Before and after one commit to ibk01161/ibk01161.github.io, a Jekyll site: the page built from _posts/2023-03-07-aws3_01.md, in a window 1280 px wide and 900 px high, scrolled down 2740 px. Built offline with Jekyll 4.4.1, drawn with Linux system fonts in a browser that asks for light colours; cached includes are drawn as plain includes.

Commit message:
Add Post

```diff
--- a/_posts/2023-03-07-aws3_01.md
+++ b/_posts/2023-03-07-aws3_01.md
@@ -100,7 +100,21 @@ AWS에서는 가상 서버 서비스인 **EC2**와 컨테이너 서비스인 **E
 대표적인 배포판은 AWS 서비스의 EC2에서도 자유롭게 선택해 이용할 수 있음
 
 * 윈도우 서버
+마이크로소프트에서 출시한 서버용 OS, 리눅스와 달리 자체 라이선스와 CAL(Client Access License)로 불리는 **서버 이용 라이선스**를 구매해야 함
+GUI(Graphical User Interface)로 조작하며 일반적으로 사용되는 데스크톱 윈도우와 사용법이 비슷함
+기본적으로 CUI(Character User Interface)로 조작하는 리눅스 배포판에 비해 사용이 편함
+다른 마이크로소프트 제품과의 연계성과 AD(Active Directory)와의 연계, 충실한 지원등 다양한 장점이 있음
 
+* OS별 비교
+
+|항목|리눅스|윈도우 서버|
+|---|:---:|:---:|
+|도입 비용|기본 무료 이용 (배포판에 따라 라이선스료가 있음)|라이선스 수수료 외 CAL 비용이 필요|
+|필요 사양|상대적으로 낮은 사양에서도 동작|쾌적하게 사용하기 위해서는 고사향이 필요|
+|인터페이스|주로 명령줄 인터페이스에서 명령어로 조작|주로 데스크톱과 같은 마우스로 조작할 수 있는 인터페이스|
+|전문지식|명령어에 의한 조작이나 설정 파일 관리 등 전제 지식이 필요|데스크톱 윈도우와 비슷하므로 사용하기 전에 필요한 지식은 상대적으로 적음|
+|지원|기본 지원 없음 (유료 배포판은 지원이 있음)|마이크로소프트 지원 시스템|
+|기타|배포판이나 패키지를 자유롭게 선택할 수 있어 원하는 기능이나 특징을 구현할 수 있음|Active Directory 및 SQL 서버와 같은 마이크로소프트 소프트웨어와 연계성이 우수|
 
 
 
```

· · · ·

_Work required_: Your response must repeat the entries above exactly, in full.

_Answer to the exercise_:
Before and after one commit to ibk01161/ibk01161.github.io, a Jekyll site: the page built from _posts/2023-03-07-aws3_01.md, in a window 1280 px wide and 900 px high, scrolled down 2740 px. Built offline with Jekyll 4.4.1, drawn with Linux system fonts in a browser that asks for light colours; cached includes are drawn as plain includes.

Commit message:
Add Post

```diff
--- a/_posts/2023-03-07-aws3_01.md
+++ b/_posts/2023-03-07-aws3_01.md
@@ -100,7 +100,21 @@ AWS에서는 가상 서버 서비스인 **EC2**와 컨테이너 서비스인 **E
 대표적인 배포판은 AWS 서비스의 EC2에서도 자유롭게 선택해 이용할 수 있음
 
 * 윈도우 서버
+마이크로소프트에서 출시한 서버용 OS, 리눅스와 달리 자체 라이선스와 CAL(Client Access License)로 불리는 **서버 이용 라이선스**를 구매해야 함
+GUI(Graphical User Interface)로 조작하며 일반적으로 사용되는 데스크톱 윈도우와 사용법이 비슷함
+기본적으로 CUI(Character User Interface)로 조작하는 리눅스 배포판에 비해 사용이 편함
+다른 마이크로소프트 제품과의 연계성과 AD(Active Directory)와의 연계, 충실한 지원등 다양한 장점이 있음
 
+* OS별 비교
+
+|항목|리눅스|윈도우 서버|
+|---|:---:|:---:|
+|도입 비용|기본 무료 이용 (배포판에 따라 라이선스료가 있음)|라이선스 수수료 외 CAL 비용이 필요|
+|필요 사양|상대적으로 낮은 사양에서도 동작|쾌적하게 사용하기 위해서는 고사향이 필요|
+|인터페이스|주로 명령줄 인터페이스에서 명령어로 조작|주로 데스크톱과 같은 마우스로 조작할 수 있는 인터페이스|
+|전문지식|명령어에 의한 조작이나 설정 파일 관리 등 전제 지식이 필요|데스크톱 윈도우와 비슷하므로 사용하기 전에 필요한 지식은 상대적으로 적음|
+|지원|기본 지원 없음 (유료 배포판은 지원이 있음)|마이크로소프트 지원 시스템|
+|기타|배포판이나 패키지를 자유롭게 선택할 수 있어 원하는 기능이나 특징을 구현할 수 있음|Active Directory 및 SQL 서버와 같은 마이크로소프트 소프트웨어와 연계성이 우수|
 
 
 
```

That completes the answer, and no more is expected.